What happens to the teen and child victims of these crimes? Beds in shelters, health care, and legal assistance are usually enough to address a victim’s immediate needs, but equally critical long term needs include housing assistance, education, counseling and possibly drug and alcohol recovery. Sadly, the resources to help victims of child sex trafficking are lacking. Most cases involving underage prostitution result in no services provided to the victim.

Some states, like Minnesota, South Dakota and Oregon, are working to change that by knitting together networks of providers to help these exploited children. Minnesota’s Safe Harbor Initiative increases the opportunities for young people to walk in off the street, a method called “No Wrong Door.” Under new laws in these states, children who have been prostituted cannot be charged with juvenile delinquency and are instead treated as victims of a crime. Child welfare advocates hope that if exploited youth don’t fear criminal prosecution, they will be more likely to report crimes against them.

Meanwhile, finding beds and services for victims identified under the Safe Harbor Initiative has been a challenge. If money were no object, existing networks of service providers could be expanded to accommodate victims of child prostitution. In the real world, reduced federal funding has existing programs on life support.

Concerned adults can raise awareness about what’s happening to our daughters.
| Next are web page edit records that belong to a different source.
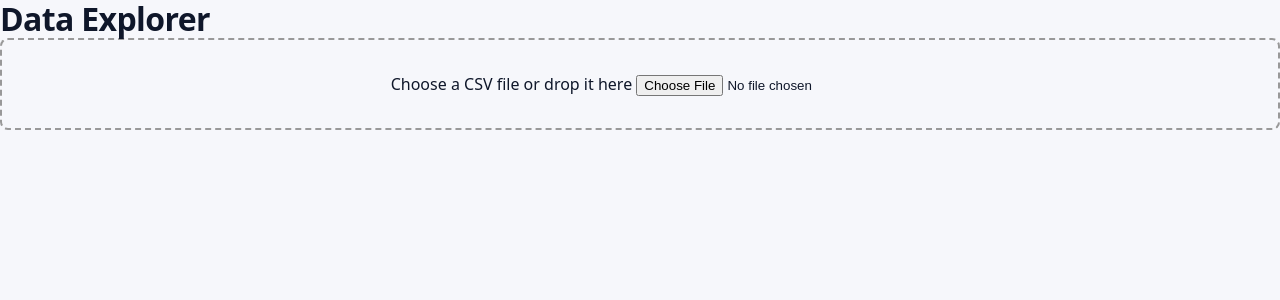
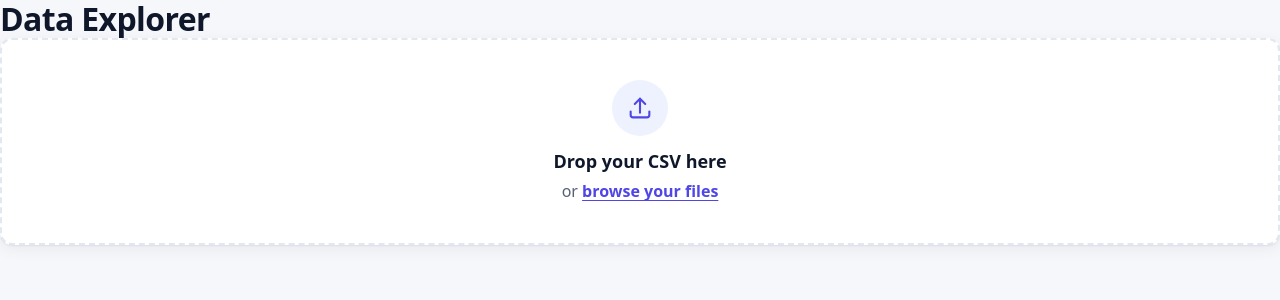
Before and after one commit to marcoscobo/data-explorer, a Vue app: page / in a window 1280 px wide. Shown: the top 300 px of the page. Built offline with nearby package versions, Linux system fonts and the light colour scheme.

Commit message:
feat: restyle FileUpload with icon, hover and drag states

```diff
--- a/src/components/FileUpload.vue
+++ b/src/components/FileUpload.vue
@@ -5,8 +5,10 @@ const emit = defineEmits<{ select: [file: File] }>()
 const dragging = ref(false)
 
 function onChange(event: Event) {
-  const file = (event.target as HTMLInputElement).files?.[0]
+  const input = event.target as HTMLInputElement
+  const file = input.files?.[0]
   if (file) emit('select', file)
+  input.value = '' // allow choosing the same file again
 }
 
 function onDrop(event: DragEvent) {
@@ -25,9 +27,29 @@ function onDrop(event: DragEvent) {
     @dragleave="dragging = false"
     @drop.prevent="onDrop"
   >
-    <label>
-      Choose a CSV file or drop it here
+    <span
+      class="icon"
+      aria-hidden="true"
+    >
+      <svg
+        viewBox="0 0 24 24"
+        width="28"
+        height="28"
+        fill="none"
+        stroke="currentColor"
+        stroke-width="1.8"
+        stroke-linecap="round"
+        stroke-linejoin="round"
+      >
+        <path d="M12 16V4m0 0L7.5 8.5M12 4l4.5 4.5" />
+        <path d="M4 15v3a2 2 0 0 0 2 2h12a2 2 0 0 0 2-2v-3" />
+      </svg>
+    </span>
+    <label class="label">
+      <span class="title">Drop your CSV here</span>
+      <span class="hint">or <span class="browse">browse your files</span></span>
       <input
+        class="input"
         type="file"
         accept=".csv,text/csv"
         @change="onChange"
@@ -38,13 +60,63 @@ function onDrop(event: DragEvent) {
 
 <style scoped>
 .upload {
-  border: 2px dashed #999;
-  border-radius: 8px;
-  padding: 2rem;
+  position: relative;
+  display: flex;
+  flex-direction: column;
+  align-items: center;
+  gap: 0.75rem;
+  padding: 2.5rem 1.5rem;
+  background: var(--surface);
+  border: 2px dashed var(--border);
+  border-radius: var(--radius);
+  box-shadow: var(--shadow);
   text-align: center;
+  transition: border-color 0.15s, background 0.15s;
 }
+.upload:hover,
 .upload.dragging {
-  border-color: #2563eb;
-  background: #eff6ff;
+  border-color: var(--accent);
+  background: var(--accent-soft);
+}
+.upload:focus-within {
+  outline: 3px solid var(--accent);
+  outline-offset: 2px;
+}
+.icon {
+  display: grid;
+  place-items: center;
+  width: 56px;
+  height: 56px;
+  border-radius: 50%;
+  background: var(--accent-soft);
+  color: var(--accent);
+}
+.label {
+  display: flex;
+  flex-direction: column;
+  gap: 0.25rem;
+  cursor: pointer;
+}
+.title {
+  font-size: 1.125rem;
+  font-weight: 650;
+}
+.hint {
+  color: var(--text-muted);
+}
+.browse {
+  color: var(--accent);
+  font-weight: 600;
+  text-decoration: underline;
+  text-underline-offset: 3px;
+}
+/* Covers the whole zone so a click anywhere opens the picker; stays keyboard-focusable. */
+.input {
+  position: absolute;
+  inset: 0;
+  width: 100%;
+  height: 100%;
+  opacity: 0;
+  cursor: pointer;
 }
 </style>
```
Also changed, not shown: 1 other file (tests, documents, lock files or other folders).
By writing letters or talking to our tribal governments, we can express support for providing abused and neglected children and teens with services to get them on a healing path, before they turn to the arms of a child trafficker. When endangered children feel like their needs are being heard and addressed, they find the courage and confidence to reject empty promises from pimps, gangs and other predators. If being disassociated from family and having low self-esteem are the symptoms of a girl in trouble, then being cared for by a community may be the ounce of prevention we need.

It is unimaginable to think of those lost spirits who have died under the worst of circumstances and disposed of in some unknown place. Their spirits continue to roam.

A recent Facebook post said, “I’m seeing children who are hungry, lonely and scared, doing their best to take care of each other.” The post went on to say some of our children are witness to things they shouldn’t see and are hurt with nowhere to turn. The post closed with, “We’re failing our most vulnerable.” I say that failure is not permanent, unless we fail to rise up in force to protect our future.

Walter Lamar, Blackfeet/Wichita, is a former FBI special agent, deputy director of BIA law enforcement and is currently president of Lamar Associates. Lamar Associates’ Indian Country Training Division offers culturally appropriate training for Indian country law enforcement and service professionals with both on-site and online courses.


Read more at http://indiancountrytodaymedianetwork.com/2013/09/24/native-girls-should-not-be-sale-151407